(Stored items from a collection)
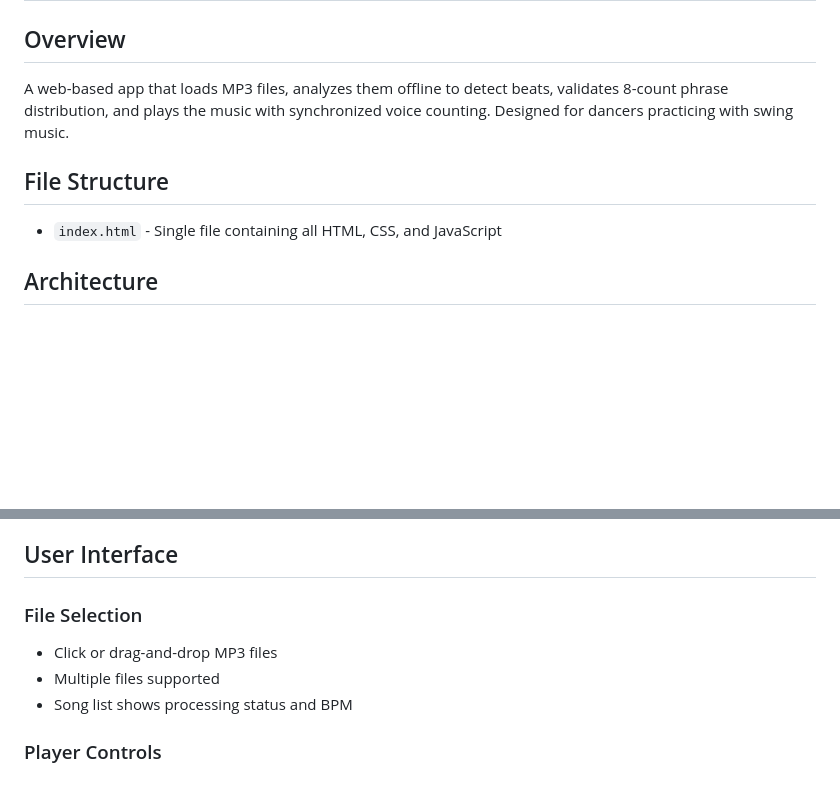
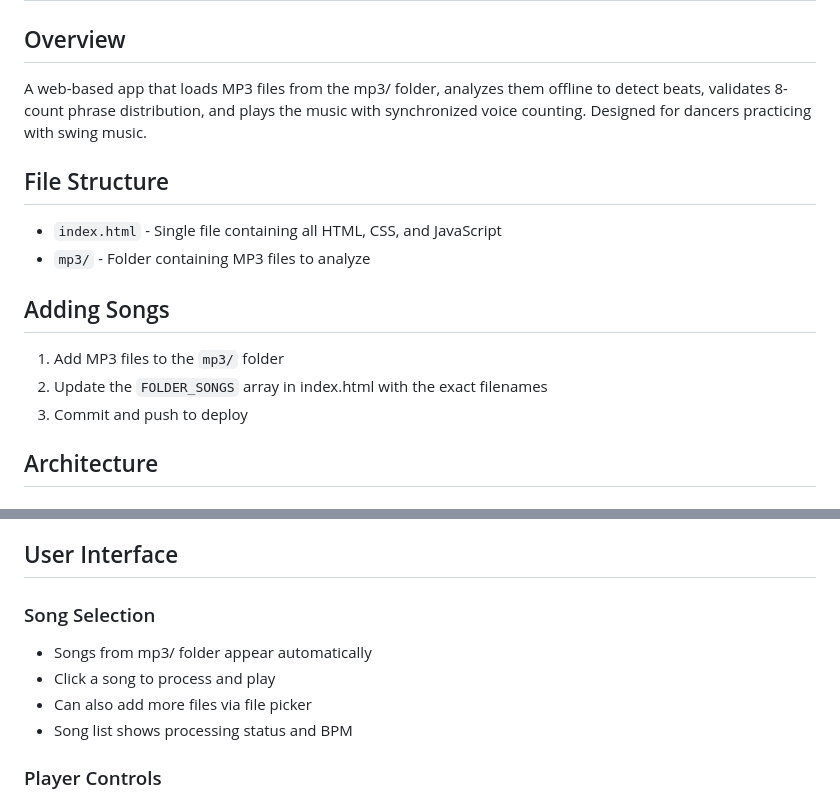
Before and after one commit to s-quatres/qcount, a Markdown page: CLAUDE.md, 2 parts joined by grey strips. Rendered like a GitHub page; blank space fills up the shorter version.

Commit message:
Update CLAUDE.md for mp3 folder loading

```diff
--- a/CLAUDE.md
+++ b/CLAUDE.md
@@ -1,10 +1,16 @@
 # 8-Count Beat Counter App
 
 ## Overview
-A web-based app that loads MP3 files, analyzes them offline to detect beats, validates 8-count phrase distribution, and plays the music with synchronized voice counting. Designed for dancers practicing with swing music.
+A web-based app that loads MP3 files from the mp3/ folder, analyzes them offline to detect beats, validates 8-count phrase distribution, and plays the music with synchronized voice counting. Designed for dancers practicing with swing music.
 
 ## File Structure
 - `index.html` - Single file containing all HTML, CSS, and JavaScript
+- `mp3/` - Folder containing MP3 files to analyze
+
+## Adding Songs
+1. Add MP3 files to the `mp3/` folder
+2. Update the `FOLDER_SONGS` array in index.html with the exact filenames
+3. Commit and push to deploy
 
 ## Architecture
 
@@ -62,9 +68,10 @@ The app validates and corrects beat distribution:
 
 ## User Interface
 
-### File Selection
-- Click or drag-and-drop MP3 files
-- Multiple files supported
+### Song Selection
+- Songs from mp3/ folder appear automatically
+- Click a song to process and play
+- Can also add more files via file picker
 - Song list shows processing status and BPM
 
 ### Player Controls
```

■ **THE TASK**
Print every record exactly without the images.

■ **OUTPUT FOR THIS TASK**
Before and after one commit to s-quatres/qcount, a Markdown page: CLAUDE.md, 2 parts joined by grey strips. Rendered like a GitHub page; blank space fills up the shorter version.

Commit message:
Update CLAUDE.md for mp3 folder loading

```diff
--- a/CLAUDE.md
+++ b/CLAUDE.md
@@ -1,10 +1,16 @@
 # 8-Count Beat Counter App
 
 ## Overview
-A web-based app that loads MP3 files, analyzes them offline to detect beats, validates 8-count phrase distribution, and plays the music with synchronized voice counting. Designed for dancers practicing with swing music.
+A web-based app that loads MP3 files from the mp3/ folder, analyzes them offline to detect beats, validates 8-count phrase distribution, and plays the music with synchronized voice counting. Designed for dancers practicing with swing music.
 
 ## File Structure
 - `index.html` - Single file containing all HTML, CSS, and JavaScript
+- `mp3/` - Folder containing MP3 files to analyze
+
+## Adding Songs
+1. Add MP3 files to the `mp3/` folder
+2. Update the `FOLDER_SONGS` array in index.html with the exact filenames
+3. Commit and push to deploy
 
 ## Architecture
 
@@ -62,9 +68,10 @@ The app validates and corrects beat distribution:
 
 ## User Interface
 
-### File Selection
-- Click or drag-and-drop MP3 files
-- Multiple files supported
+### Song Selection
+- Songs from mp3/ folder appear automatically
+- Click a song to process and play
+- Can also add more files via file picker
 - Song list shows processing status and BPM
 
 ### Player Controls
```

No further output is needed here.